We got to the summit and could finally see to the northeast. The top was like a knife that ran from northwest to southeast. It dropped off down to a snowfield to the east. As we were taking in the sights, we saw a team of climbers roped up approaching the summit from Jackson Peak. We talked to them as they approached. They were with the National Outdoor Leadership School (NOLS). I seem to remember a summit register and thinking we were one of the first people to summit that summer. I guess we beat those guys by just a few minutes. It was impressive to watch them go across that glacier.
We looked around and tried to milk it for all it was worth. Off in the distance, you could see the faint glimmer of the Tetons out past Gannett Peak, the highest peak in Wyoming. I always feel the same way at the summit. You want to SEE. Somehow wring more out of the experience at that moment. Finally, we decided that was enough and headed down. We scooped up our tent and descended down to Island Lake that we passed the day before and camped.
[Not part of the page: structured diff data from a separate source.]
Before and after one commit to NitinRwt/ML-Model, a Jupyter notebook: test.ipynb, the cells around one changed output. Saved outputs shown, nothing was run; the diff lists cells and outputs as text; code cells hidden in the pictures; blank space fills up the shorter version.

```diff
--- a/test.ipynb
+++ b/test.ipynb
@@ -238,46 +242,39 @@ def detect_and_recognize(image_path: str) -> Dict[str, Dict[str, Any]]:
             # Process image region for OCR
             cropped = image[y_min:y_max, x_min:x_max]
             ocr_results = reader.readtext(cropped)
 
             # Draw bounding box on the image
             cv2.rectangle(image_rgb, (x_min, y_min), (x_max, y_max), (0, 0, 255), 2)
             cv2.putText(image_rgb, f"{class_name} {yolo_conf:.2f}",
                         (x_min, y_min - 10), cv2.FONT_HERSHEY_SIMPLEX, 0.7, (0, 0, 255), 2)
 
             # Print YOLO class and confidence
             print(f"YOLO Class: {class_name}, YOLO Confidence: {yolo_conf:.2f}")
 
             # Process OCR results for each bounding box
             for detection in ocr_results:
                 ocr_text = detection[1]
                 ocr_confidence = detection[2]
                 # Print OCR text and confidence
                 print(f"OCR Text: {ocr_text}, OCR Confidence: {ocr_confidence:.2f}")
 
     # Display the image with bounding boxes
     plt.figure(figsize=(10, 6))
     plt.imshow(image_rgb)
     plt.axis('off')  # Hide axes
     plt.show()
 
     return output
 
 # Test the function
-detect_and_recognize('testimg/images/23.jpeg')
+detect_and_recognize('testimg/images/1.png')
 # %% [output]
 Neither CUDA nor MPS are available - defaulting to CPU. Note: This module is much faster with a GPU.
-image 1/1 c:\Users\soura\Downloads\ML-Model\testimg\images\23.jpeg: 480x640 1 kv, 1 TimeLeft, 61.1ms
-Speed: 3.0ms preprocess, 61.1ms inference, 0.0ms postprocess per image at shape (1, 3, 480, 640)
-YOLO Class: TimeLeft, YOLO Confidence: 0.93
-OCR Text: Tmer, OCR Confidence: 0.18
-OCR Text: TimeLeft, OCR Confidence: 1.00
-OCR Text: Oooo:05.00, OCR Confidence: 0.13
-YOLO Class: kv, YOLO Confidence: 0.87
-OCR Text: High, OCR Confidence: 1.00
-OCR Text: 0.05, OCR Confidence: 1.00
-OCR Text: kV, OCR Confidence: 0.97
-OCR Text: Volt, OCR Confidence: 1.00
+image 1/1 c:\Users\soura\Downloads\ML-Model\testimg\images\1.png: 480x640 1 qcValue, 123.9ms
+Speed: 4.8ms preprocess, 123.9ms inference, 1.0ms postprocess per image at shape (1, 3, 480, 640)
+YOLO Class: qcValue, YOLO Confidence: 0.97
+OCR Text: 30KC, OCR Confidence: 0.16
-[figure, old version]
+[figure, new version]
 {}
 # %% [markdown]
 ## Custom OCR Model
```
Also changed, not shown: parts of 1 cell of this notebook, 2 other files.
The next day, we took a different route back to our starting point. We headed over something called Lester Pass to the Cook Lakes area. It was a nice last view of the peaks and we got some good fishing for trout on our last night. By this time, my ankle was starting to kill me. I have some fancy-pants boots called Limmers that I got when I was 14. (I still have them.) But I never walked this many days in a row in them. The upper part of the boot was pressing on the tendon around my ankle. I’d be fine and then there’d be a twang that felt like a lightning strike in my leg. As long as nothing touched my ankle it was fine. But that wasn’t going to work while walking in my boots. I broke into the first aid kit I had and Vitamin M (Motrin) helped for short periods. This second-to-last day and the last day to the truck, I was whimpering like a whipped puppy. Sorry you had to see that, Deets.
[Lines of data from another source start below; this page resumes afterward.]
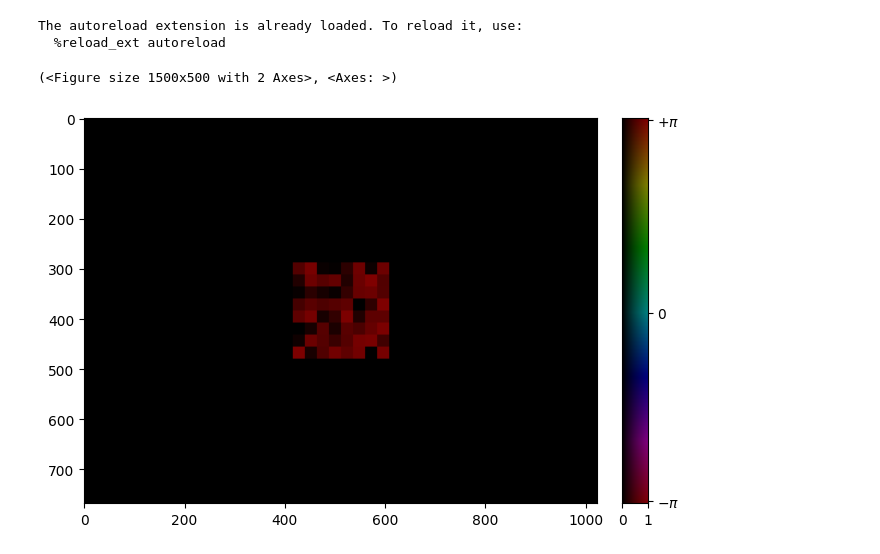
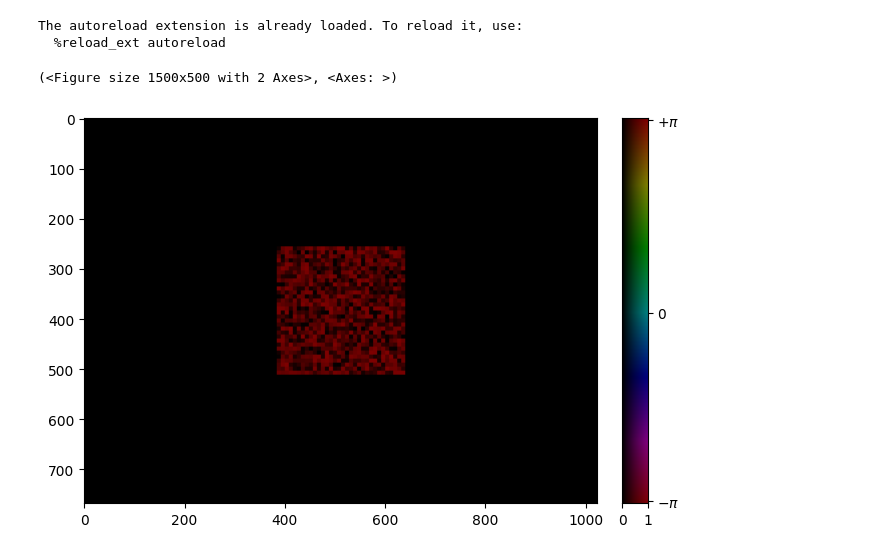
Before and after one commit to jysru/DLP-Shaping, a Jupyter notebook: test_piston.ipynb, the cells around one changed output. Drawn from its saved outputs; the diff is of its cells as text; code cells hidden in the pictures.

```diff
--- a/test_piston.ipynb
+++ b/test_piston.ipynb
@@ -11,10 +21,12 @@ from waveoptics.plots.plots import complex_imshow
 The autoreload extension is already loaded. To reload it, use:
   %reload_ext autoreload
 # %%
-dmd = DMDPiston(8)
-dmd.generate_fields(8, rand_amp=True, rand_phi=False)
+n = 32
+dmd = DMDPiston(n_act_1d=n, roi_size=256)
+dmd.generate_fields(n, rand_amp=True, rand_phi=False)
+target_field = dmd.field_matrix
 
-complex_imshow(dmd.field_matrix)
+complex_imshow(target_field)
 # %% [output]
 (<Figure size 1500x500 with 2 Axes>, <Axes: >)
-[figure, old version]
+[figure, new version]
```
Also changed, not shown: parts of 6 cells of this notebook, 9 other files.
Anyway, we made it back to my truck. I wanted to preserve that summit image in my mind, so I bought a photo at a store in Pinedale. It was a 360 degree panorama taken at the summit. Still hangs on the wall in my house. Then we ran up to Jackson Hole. I bought a mountain biking T-shirt that I still have. When I had my last F-16 flight at Hill Air Force Base in Utah, I thought it was the last time I’d ever fly a Viper. I was leaving the service to go fly angry people around in aluminum tubes in the civilian world. I’d fly the F-16 again after 9/11, but at the time, I thought it was the end. I flew that thing right up to the Wind Rivers and right past Fremont Peak from north to south up Titcomb Basin. This hike, meant a lot to me, I guess.
Less than two weeks later, Shelley and I got married on the back porch so Uncle Sam wouldn’t assign her to a base away from me. The following year, we had a big wedding celebration, and Deets was the Best Man. Because he is that.